▶ WHAT THE TASK ASKS
Would you restate every entry that follows, word for word, and leave out the pictures?

(Data excerpts)
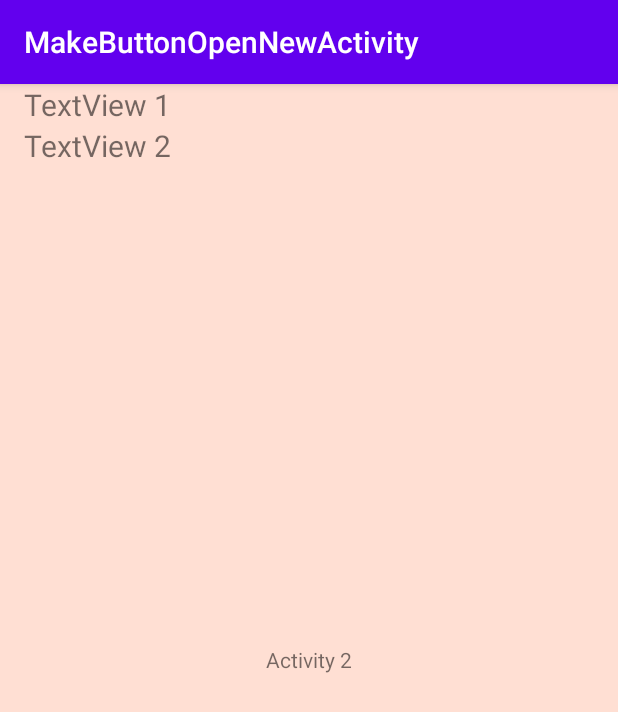
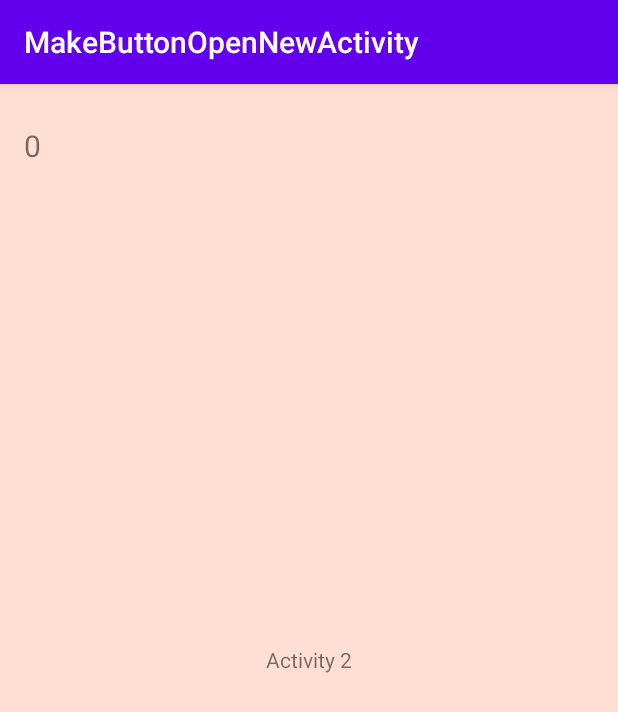
Before and after one commit to RujiraKongsomran/MakeButtonOpenNewActivity, an Android app: the SecondActivity screen opened directly, with no data from a screen before it, on a phone screen of 412 x 824 dp. Shown: the top 712 px of the screen. Run offline under Robolectric (Android 15) with nearby library versions, the phone set to English and light mode, and no system bars.

Commit message:
Get data from intent and set to TextView 1 and TextView 2 in SecondActivity

```diff
--- a/app/src/main/java/com/rujira/makebuttonopennewactivity/SecondActivity.java
+++ b/app/src/main/java/com/rujira/makebuttonopennewactivity/SecondActivity.java
@@ -2,13 +2,33 @@ package com.rujira.makebuttonopennewactivity;
 
 import androidx.appcompat.app.AppCompatActivity;
 
+import android.content.Intent;
 import android.os.Bundle;
+import android.widget.TextView;
 
 public class SecondActivity extends AppCompatActivity {
+    TextView tv1;
+    TextView tv2;
 
     @Override
     protected void onCreate(Bundle savedInstanceState) {
         super.onCreate(savedInstanceState);
         setContentView(R.layout.activity_second);
+
+        initInstances();
+    }
+
+    private void initInstances() {
+        tv1 = (TextView) findViewById(R.id.tv1);
+        tv2 = (TextView) findViewById(R.id.tv2);
+
+        Intent intent = getIntent();
+
+        String text = intent.getStringExtra(MainActivity.EXTRA_TEXT);
+        int number = intent.getIntExtra(MainActivity.EXTRA_NUMBER, 0);
+
+        tv1.setText(text);
+        tv2.setText("" + number);
+
     }
 }
```
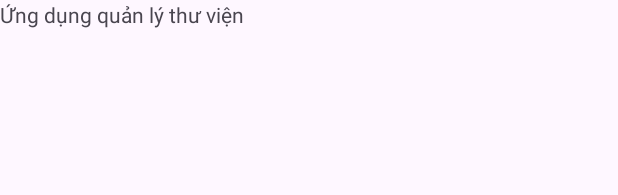
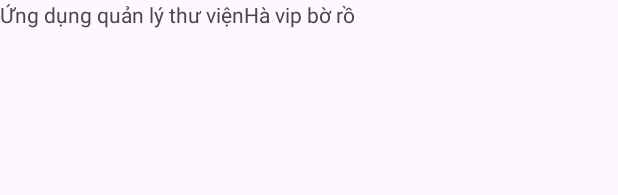
Before and after one commit to daoxuanphuong1208/Library_Management, an Android app: the layout activity_main.xml on its own in the app's theme, with its tools: preview values and no code run, on a phone screen of 412 x 824 dp. Shown: the top 195 px of the screen. Run offline under Robolectric (Android 15) with nearby library versions, the phone set to English and light mode, and no system bars.

Commit message:
hà thông minh vãi lolll

```diff
--- a/app/src/main/res/layout/activity_main.xml
+++ b/app/src/main/res/layout/activity_main.xml
@@ -14,6 +14,11 @@
             android:layout_height="wrap_content"
             android:text="Ứng dụng quản lý thư viện" />
 
+        <TextView
+            android:layout_width="match_parent"
+            android:layout_height="wrap_content"
+            android:text="Hà vip bờ rồ" />
+
     </TableRow>
 
 </TableLayout>
```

▶ YOUR SOLUTION
Before and after one commit to RujiraKongsomran/MakeButtonOpenNewActivity, an Android app: the SecondActivity screen opened directly, with no data from a screen before it, on a phone screen of 412 x 824 dp. Shown: the top 712 px of the screen. Run offline under Robolectric (Android 15) with nearby library versions, the phone set to English and light mode, and no system bars.

Commit message:
Get data from intent and set to TextView 1 and TextView 2 in SecondActivity

```diff
--- a/app/src/main/java/com/rujira/makebuttonopennewactivity/SecondActivity.java
+++ b/app/src/main/java/com/rujira/makebuttonopennewactivity/SecondActivity.java
@@ -2,13 +2,33 @@ package com.rujira.makebuttonopennewactivity;
 
 import androidx.appcompat.app.AppCompatActivity;
 
+import android.content.Intent;
 import android.os.Bundle;
+import android.widget.TextView;
 
 public class SecondActivity extends AppCompatActivity {
+    TextView tv1;
+    TextView tv2;
 
     @Override
     protected void onCreate(Bundle savedInstanceState) {
         super.onCreate(savedInstanceState);
         setContentView(R.layout.activity_second);
+
+        initInstances();
+    }
+
+    private void initInstances() {
+        tv1 = (TextView) findViewById(R.id.tv1);
+        tv2 = (TextView) findViewById(R.id.tv2);
+
+        Intent intent = getIntent();
+
+        String text = intent.getStringExtra(MainActivity.EXTRA_TEXT);
+        int number = intent.getIntExtra(MainActivity.EXTRA_NUMBER, 0);
+
+        tv1.setText(text);
+        tv2.setText("" + number);
+
     }
 }
```
Before and after one commit to daoxuanphuong1208/Library_Management, an Android app: the layout activity_main.xml on its own in the app's theme, with its tools: preview values and no code run, on a phone screen of 412 x 824 dp. Shown: the top 195 px of the screen. Run offline under Robolectric (Android 15) with nearby library versions, the phone set to English and light mode, and no system bars.

Commit message:
hà thông minh vãi lolll

```diff
--- a/app/src/main/res/layout/activity_main.xml
+++ b/app/src/main/res/layout/activity_main.xml
@@ -14,6 +14,11 @@
             android:layout_height="wrap_content"
             android:text="Ứng dụng quản lý thư viện" />
 
+        <TextView
+            android:layout_width="match_parent"
+            android:layout_height="wrap_content"
+            android:text="Hà vip bờ rồ" />
+
     </TableRow>
 
 </TableLayout>
```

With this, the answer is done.